Significant emotional events, such as when you are putting to win a tournament you are aiming for for years, can give you the yips. You suddenly feel tight in the arms and hands with your breathing pattern becoming shallower. As you backswing, you lurch into impact and the club hit the ground two inches short from the ball. Three putts after, you walk off the course shattered because the glory has already slipped from your grasp.
What do you think would be the effect of this scenario to someone’s spirit? Regardless if it is just an ordinary club championship or a highly-prestigious one, you have just experienced a significant emotional event. Studies suggest that the build-up or accumulation of highly negative events can affect us in a certain way over a time period and can create a sort of emotional block, manifesting itself into a physical form of negativity, the yips, that is.
Curing the Putting Yips
Hopefully, all is not lost even if you have a very bad yips case. You may be having yips even if there is no pressure involved. If this is the case, maybe you have a focal dystonia and you may want to consult your doctor about it. You may also seek the help of a pro and consider altering your method or way of playing certain putting shots.
No matter what you do, it is important to refrain from practicing the same movement over and over. This will only result in wiring of the motion deeper into your system, thus causing the yips to become more frequent rather than lesser. If you yip when under pressure, it is time to consider thinking “outside” your performance. Your yips may be caused by focusing on the action too much instead of executing the motion. If you can remember some past incidents which hugely affected you in any way, you may want to consider looking for an EFT treatment. Moreover, a poor technique can make a situation where you experience mental block from continuous failed results. Please seek the help of a PGA pro and let him or her see what is going on with you.

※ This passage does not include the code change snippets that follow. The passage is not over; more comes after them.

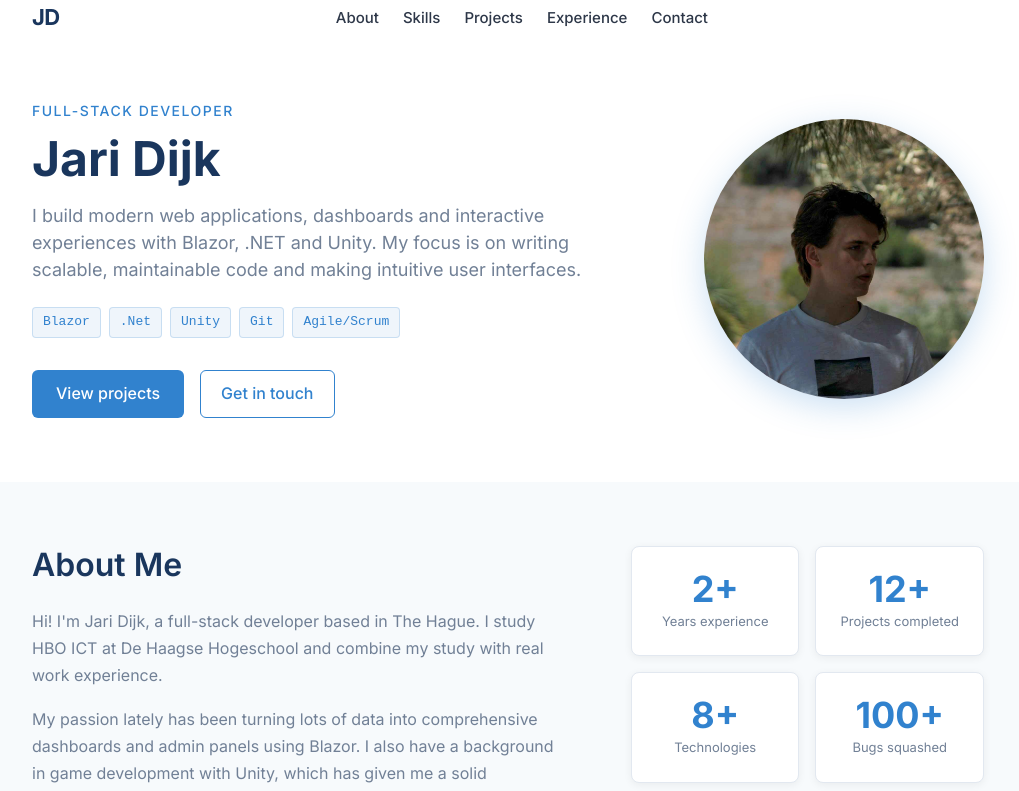
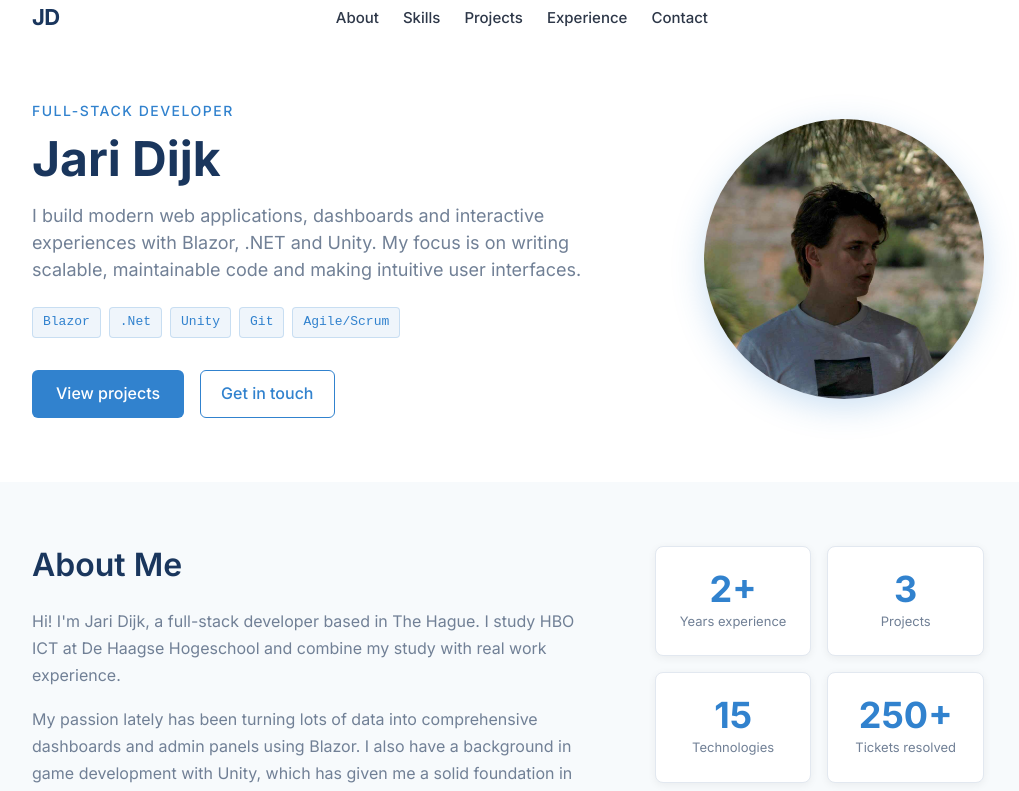
Before and after one commit to JariPD/Portfolio, a Next.js app: page / in a window 1280 px wide. Shown: the top 791 px of the page, without its empty margins (132-1151 px from the left). Built offline with nearby package versions, Linux system fonts and the light colour scheme.

Commit message:
feat: add project and technology counts to stats section

```diff
--- a/app/page.tsx
+++ b/app/page.tsx
@@ -1,16 +1,21 @@
 import Image from "next/image";
 import profile from "@/public/Profile.jpg";
 import profileHover from "@/public/ProfileHover.jpg";
-import { getFeaturedProjects } from "@/lib/projects";
+import { getAllProjects, getFeaturedProjects } from "@/lib/projects";
 import ProjectCard from "@/components/ProjectCard";
 import Button from "@/components/Button";
 import SkillsSection from "@/components/SkillsSection";
 import ContactForm from "@/components/ContactForm";
 import RevealInit from "@/components/RevealInit";
 import ContactLinks from "@/components/ContactLinks";
+import skills from "@/data/skills.json";
 
 export default async function Home() {
   const featured = await getFeaturedProjects();
+
+  // Stats derive from the data sources so they can never drift out of sync.
+  const projectCount = (await getAllProjects()).length;
+  const techCount = new Set(Object.values(skills).flat()).size;
 
   return (
     <main>
@@ -64,10 +69,11 @@ export default async function Home() {
             </div>
             <div className="about-stats reveal">
               {[
-                { num: "2+",   label: "Years experience" },
-                { num: "12+",  label: "Projects completed" },
-                { num: "8+",   label: "Technologies" },
-                { num: "100+", label: "Bugs squashed" },
+                { num: "2+",              label: "Years experience" },
+                { num: `${projectCount}`, label: "Projects" },
+                { num: `${techCount}`,    label: "Technologies" },
+                // 213 Jira + ~40 Zendesk, rounded down so it stays defensible.
+                { num: "250+",            label: "Tickets resolved" },
               ].map(({ num, label }) => (
                 <div key={label} className="stat-box">
                   <div className="stat-number">{num}</div>
```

Probably the worst thing that you can do with your yips is to pretend it is not there and just suffer in silence. We all know (at least we, players) that golf is a wonderful activity and you must not let go of it, regardless of the yips. There are lots of people who had yips in the past but they were able to overcome them and play golf again. It is a wonderful achievement when you look the devil right in the face and conquer it. Bernhard Langer suffered from yips for many times but had fought it by altering the way he holds the club and at the same time imposing mental toughness in every game. Keep in mind: You’ll need iron will in presence of the yips.